“We may not have seen the end of it,” he said. “This is a very costly project.”…

Funding elusive
To cover the hefty cost increase, Heminger said, the authority will use some of the money that had been dedicated to the second phase of the project – the downtown extension that would carry trains from Fourth and King streets to the Transbay center. That portion of the project had never been fully funded, and is a key Bay Area project competing for major federal funding. But the soaring cost of the first phase means it will be an even bigger challenge to find the funding to lay rails to the new transit center… (more)

San Francisco is the city that knows how to spend.
Now it needs to figure out how to pay.

Getting our Money’s Worth: Using Value Capture to Fund Transit

wbez.org – excerpt

Even as the economy struggles, our growing regional population is demanding smarter investments to expand and improve transit. Given the scarcity of available public funds, governments are beginning to tap innovative financing tools such as variable parking pricing, public–private partnerships, and value capture around bus and rail stations. Because transportation networks and land values are closely linked, public investments in transportation infrastructure can increase the value of land surrounding these investments, benefiting landowners, developers and governments. This roundtable will explore how value capture and other innovative financing tools can generate revenue to finance transportation operations and future expansion, such as Bus Rapid Transit and upgrades…

Gabriel Metcalf, executive director of San Francisco Planning and Urban Research Association (SPUR) and member of the Transbay Joint Powers Authority Board of Directors, will describe how San Francisco is layering several financing tools, including tax increment financing, a special assessment, development impact fees, and a federal Transportation Infrastructure Finance and Innovation Act (TIFIA) loan, to build the new Transbay Transit Center. The new station will coordinate the Bay Area’s numerous transit systems, increase capacity and accessibility, and create one of the most transportation-rich-neighborhoods in the region. Gabriel will also discuss other innovative financing for transit used in San Francisco including sharing parking meter revenues and the Transit Impact Development Fee…

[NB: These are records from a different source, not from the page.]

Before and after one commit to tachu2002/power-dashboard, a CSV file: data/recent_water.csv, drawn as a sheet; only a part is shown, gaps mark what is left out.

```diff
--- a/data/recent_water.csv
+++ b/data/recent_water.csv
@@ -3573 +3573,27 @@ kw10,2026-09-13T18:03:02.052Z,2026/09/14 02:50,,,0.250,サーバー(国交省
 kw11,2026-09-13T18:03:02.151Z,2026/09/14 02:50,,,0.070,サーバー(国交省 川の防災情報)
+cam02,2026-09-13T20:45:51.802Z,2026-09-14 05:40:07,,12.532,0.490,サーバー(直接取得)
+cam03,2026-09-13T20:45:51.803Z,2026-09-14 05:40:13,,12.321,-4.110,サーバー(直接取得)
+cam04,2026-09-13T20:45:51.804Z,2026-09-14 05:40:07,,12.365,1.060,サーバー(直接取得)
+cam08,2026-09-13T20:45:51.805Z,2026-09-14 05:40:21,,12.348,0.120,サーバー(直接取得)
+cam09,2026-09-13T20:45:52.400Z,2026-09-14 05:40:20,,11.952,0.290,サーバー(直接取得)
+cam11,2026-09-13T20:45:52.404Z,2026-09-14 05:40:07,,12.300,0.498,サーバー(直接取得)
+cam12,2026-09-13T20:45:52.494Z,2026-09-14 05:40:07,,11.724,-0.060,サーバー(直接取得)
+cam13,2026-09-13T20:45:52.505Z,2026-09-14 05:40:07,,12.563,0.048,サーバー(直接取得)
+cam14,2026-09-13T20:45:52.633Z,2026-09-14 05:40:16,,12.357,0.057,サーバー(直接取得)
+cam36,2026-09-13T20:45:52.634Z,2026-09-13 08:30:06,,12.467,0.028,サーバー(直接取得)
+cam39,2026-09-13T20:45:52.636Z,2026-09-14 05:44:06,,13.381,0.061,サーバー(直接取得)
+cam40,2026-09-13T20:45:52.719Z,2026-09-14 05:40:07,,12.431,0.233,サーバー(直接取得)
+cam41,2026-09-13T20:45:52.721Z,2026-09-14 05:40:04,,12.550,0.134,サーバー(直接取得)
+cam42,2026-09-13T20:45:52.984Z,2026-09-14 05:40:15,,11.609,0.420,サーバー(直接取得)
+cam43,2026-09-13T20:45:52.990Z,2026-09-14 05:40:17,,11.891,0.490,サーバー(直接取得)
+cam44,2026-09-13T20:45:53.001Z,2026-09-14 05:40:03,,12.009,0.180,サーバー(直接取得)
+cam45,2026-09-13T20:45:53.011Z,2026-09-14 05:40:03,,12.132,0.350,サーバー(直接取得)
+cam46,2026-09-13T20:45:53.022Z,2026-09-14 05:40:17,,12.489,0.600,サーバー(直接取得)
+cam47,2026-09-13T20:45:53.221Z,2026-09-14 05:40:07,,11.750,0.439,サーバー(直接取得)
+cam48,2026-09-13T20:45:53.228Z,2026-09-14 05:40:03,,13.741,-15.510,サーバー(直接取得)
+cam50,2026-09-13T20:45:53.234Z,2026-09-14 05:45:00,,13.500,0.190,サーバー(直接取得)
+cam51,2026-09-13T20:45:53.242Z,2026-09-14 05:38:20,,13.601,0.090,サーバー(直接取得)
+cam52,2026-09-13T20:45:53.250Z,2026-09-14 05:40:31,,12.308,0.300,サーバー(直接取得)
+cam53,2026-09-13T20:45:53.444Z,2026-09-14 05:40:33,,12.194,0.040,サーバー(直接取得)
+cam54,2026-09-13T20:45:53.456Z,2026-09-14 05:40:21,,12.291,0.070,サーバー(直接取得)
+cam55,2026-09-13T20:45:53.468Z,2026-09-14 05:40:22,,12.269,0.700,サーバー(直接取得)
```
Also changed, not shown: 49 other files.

(more)

SFMTA continues to pay for new logos, PR, chest-puffing and spin while they cut Muni service.